Before-and-after change records:
--------

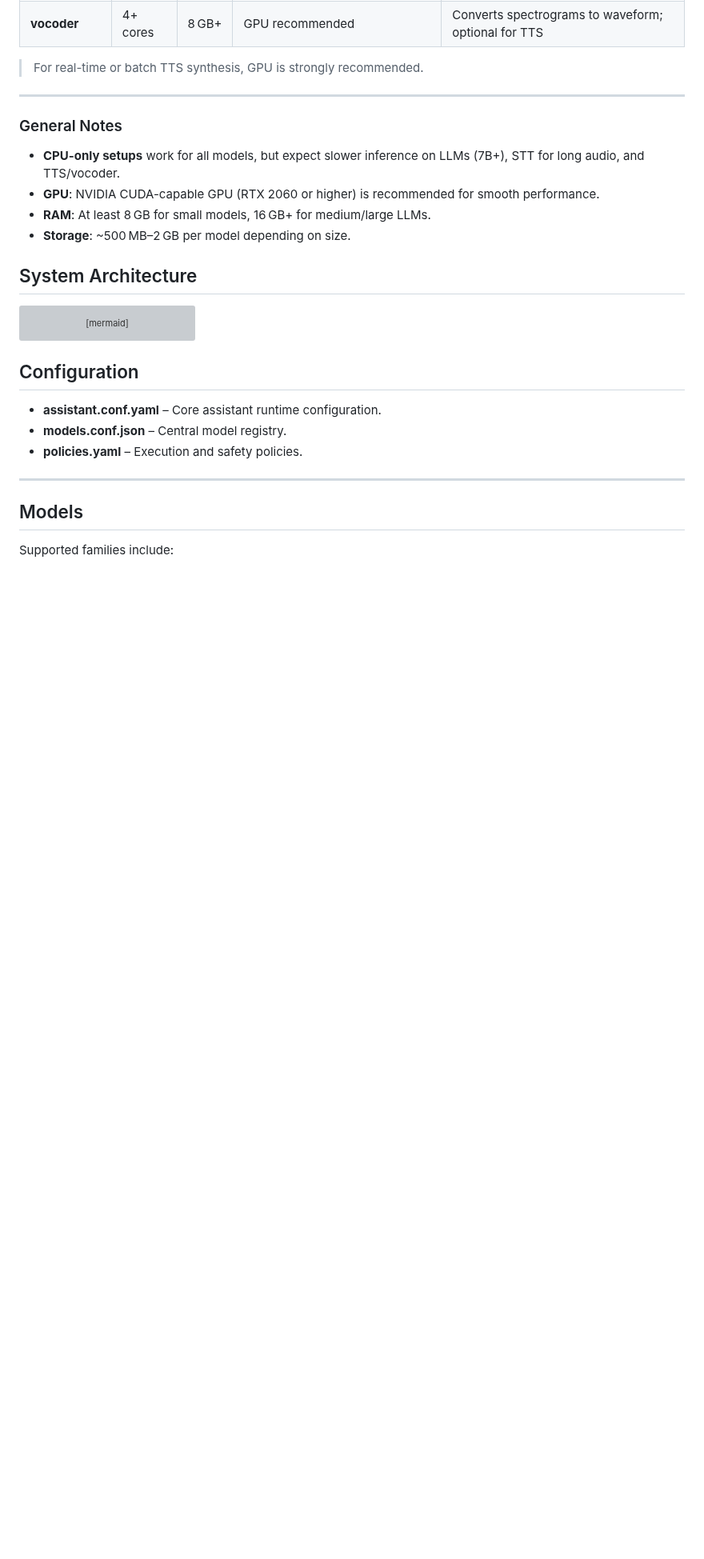
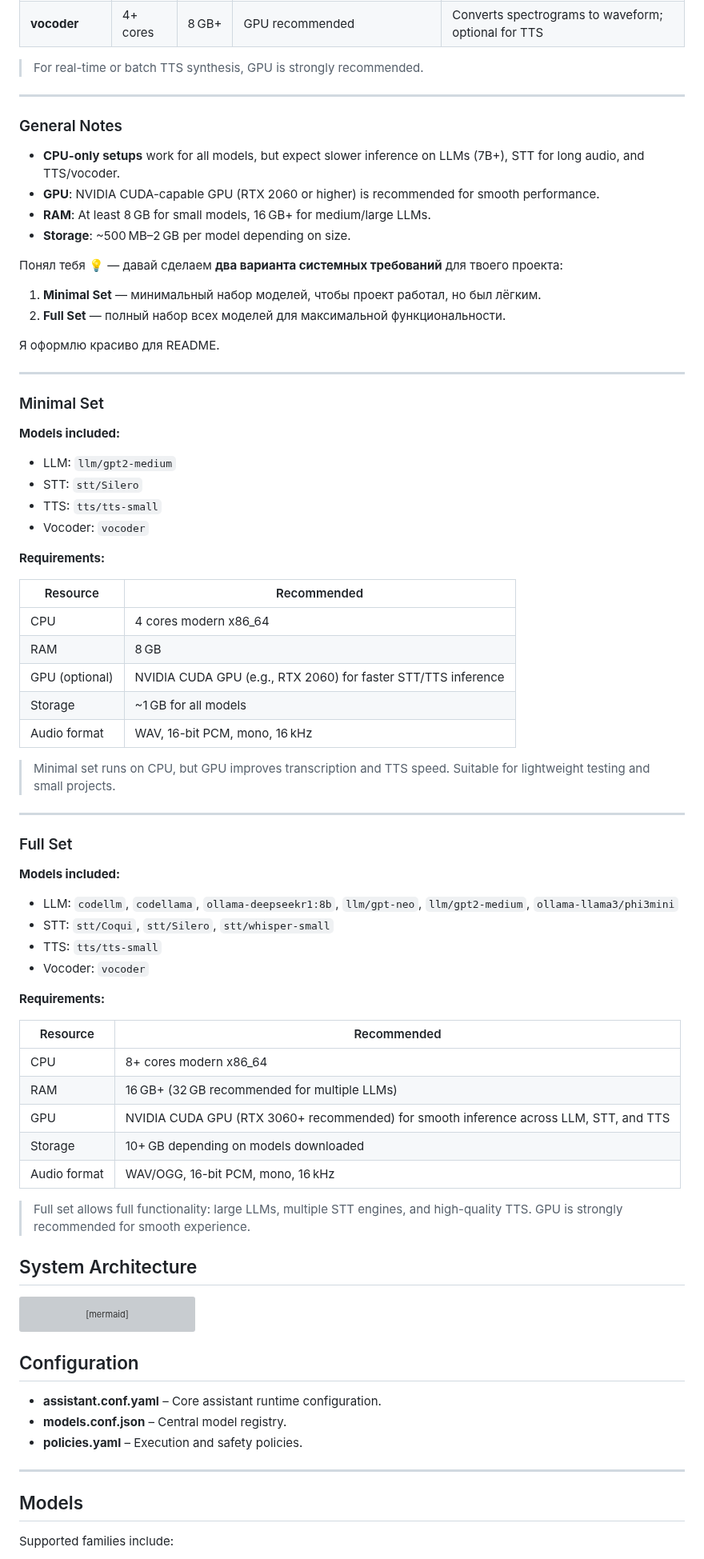
Before and after one commit to IbrokhimN/IJAI, a Markdown page: README.md, the part around the change. Shown at 80% size. Drawn GitHub-style; blank space fills up the shorter version; grey boxes are pictures that could not be loaded.

```diff
--- a/README.md
+++ b/README.md
@@ -171,7 +171,58 @@ share/lexicons/       – Lexicon resources
 * **RAM**: At least 8 GB for small models, 16 GB+ for medium/large LLMs.
 * **Storage**: \~500 MB–2 GB per model depending on size.
 
+Понял тебя 💡 — давай сделаем **два варианта системных требований** для твоего проекта:
 
+1. **Minimal Set** — минимальный набор моделей, чтобы проект работал, но был лёгким.
+2. **Full Set** — полный набор всех моделей для максимальной функциональности.
+
+Я оформлю красиво для README.
+
+---
+
+### Minimal Set
+
+**Models included:**
+
+* LLM: `llm/gpt2-medium`
+* STT: `stt/Silero`
+* TTS: `tts/tts-small`
+* Vocoder: `vocoder`
+
+**Requirements:**
+
+| Resource       | Recommended                                                   |
+| -------------- | ------------------------------------------------------------- |
+| CPU            | 4 cores modern x86\_64                                        |
+| RAM            | 8 GB                                                          |
+| GPU (optional) | NVIDIA CUDA GPU (e.g., RTX 2060) for faster STT/TTS inference |
+| Storage        | \~1 GB for all models                                         |
+| Audio format   | WAV, 16-bit PCM, mono, 16 kHz                                 |
+
+>  Minimal set runs on CPU, but GPU improves transcription and TTS speed. Suitable for lightweight testing and small projects.
+
+---
+
+### Full Set
+
+**Models included:**
+
+* LLM: `codellm`, `codellama`, `ollama-deepseekr1:8b`, `llm/gpt-neo`, `llm/gpt2-medium`, `ollama-llama3/phi3mini`
+* STT: `stt/Coqui`, `stt/Silero`, `stt/whisper-small`
+* TTS: `tts/tts-small`
+* Vocoder: `vocoder`
+
+**Requirements:**
+
+| Resource     | Recommended                                                                           |
+| ------------ | ------------------------------------------------------------------------------------- |
+| CPU          | 8+ cores modern x86\_64                                                               |
+| RAM          | 16 GB+ (32 GB recommended for multiple LLMs)                                          |
+| GPU          | NVIDIA CUDA GPU (RTX 3060+ recommended) for smooth inference across LLM, STT, and TTS |
+| Storage      | 10+ GB depending on models downloaded                                                 |
+| Audio format | WAV/OGG, 16-bit PCM, mono, 16 kHz                                                     |
+
+> Full set allows full functionality: large LLMs, multiple STT engines, and high-quality TTS. GPU is strongly recommended for smooth experience.
 
 
 ## System Architecture
```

--------

### WHAT YOU HAVE TO DO:
Repeat the data exactly, dropping every picture it holds.

### OUTPUT FOR THIS TASK:
Before and after one commit to IbrokhimN/IJAI, a Markdown page: README.md, the part around the change. Shown at 80% size. Drawn GitHub-style; blank space fills up the shorter version; grey boxes are pictures that could not be loaded.

```diff
--- a/README.md
+++ b/README.md
@@ -171,7 +171,58 @@ share/lexicons/       – Lexicon resources
 * **RAM**: At least 8 GB for small models, 16 GB+ for medium/large LLMs.
 * **Storage**: \~500 MB–2 GB per model depending on size.
 
+Понял тебя 💡 — давай сделаем **два варианта системных требований** для твоего проекта:
 
+1. **Minimal Set** — минимальный набор моделей, чтобы проект работал, но был лёгким.
+2. **Full Set** — полный набор всех моделей для максимальной функциональности.
+
+Я оформлю красиво для README.
+
+---
+
+### Minimal Set
+
+**Models included:**
+
+* LLM: `llm/gpt2-medium`
+* STT: `stt/Silero`
+* TTS: `tts/tts-small`
+* Vocoder: `vocoder`
+
+**Requirements:**
+
+| Resource       | Recommended                                                   |
+| -------------- | ------------------------------------------------------------- |
+| CPU            | 4 cores modern x86\_64                                        |
+| RAM            | 8 GB                                                          |
+| GPU (optional) | NVIDIA CUDA GPU (e.g., RTX 2060) for faster STT/TTS inference |
+| Storage        | \~1 GB for all models                                         |
+| Audio format   | WAV, 16-bit PCM, mono, 16 kHz                                 |
+
+>  Minimal set runs on CPU, but GPU improves transcription and TTS speed. Suitable for lightweight testing and small projects.
+
+---
+
+### Full Set
+
+**Models included:**
+
+* LLM: `codellm`, `codellama`, `ollama-deepseekr1:8b`, `llm/gpt-neo`, `llm/gpt2-medium`, `ollama-llama3/phi3mini`
+* STT: `stt/Coqui`, `stt/Silero`, `stt/whisper-small`
+* TTS: `tts/tts-small`
+* Vocoder: `vocoder`
+
+**Requirements:**
+
+| Resource     | Recommended                                                                           |
+| ------------ | ------------------------------------------------------------------------------------- |
+| CPU          | 8+ cores modern x86\_64                                                               |
+| RAM          | 16 GB+ (32 GB recommended for multiple LLMs)                                          |
+| GPU          | NVIDIA CUDA GPU (RTX 3060+ recommended) for smooth inference across LLM, STT, and TTS |
+| Storage      | 10+ GB depending on models downloaded                                                 |
+| Audio format | WAV/OGG, 16-bit PCM, mono, 16 kHz                                                     |
+
+> Full set allows full functionality: large LLMs, multiple STT engines, and high-quality TTS. GPU is strongly recommended for smooth experience.
 
 
 ## System Architecture
```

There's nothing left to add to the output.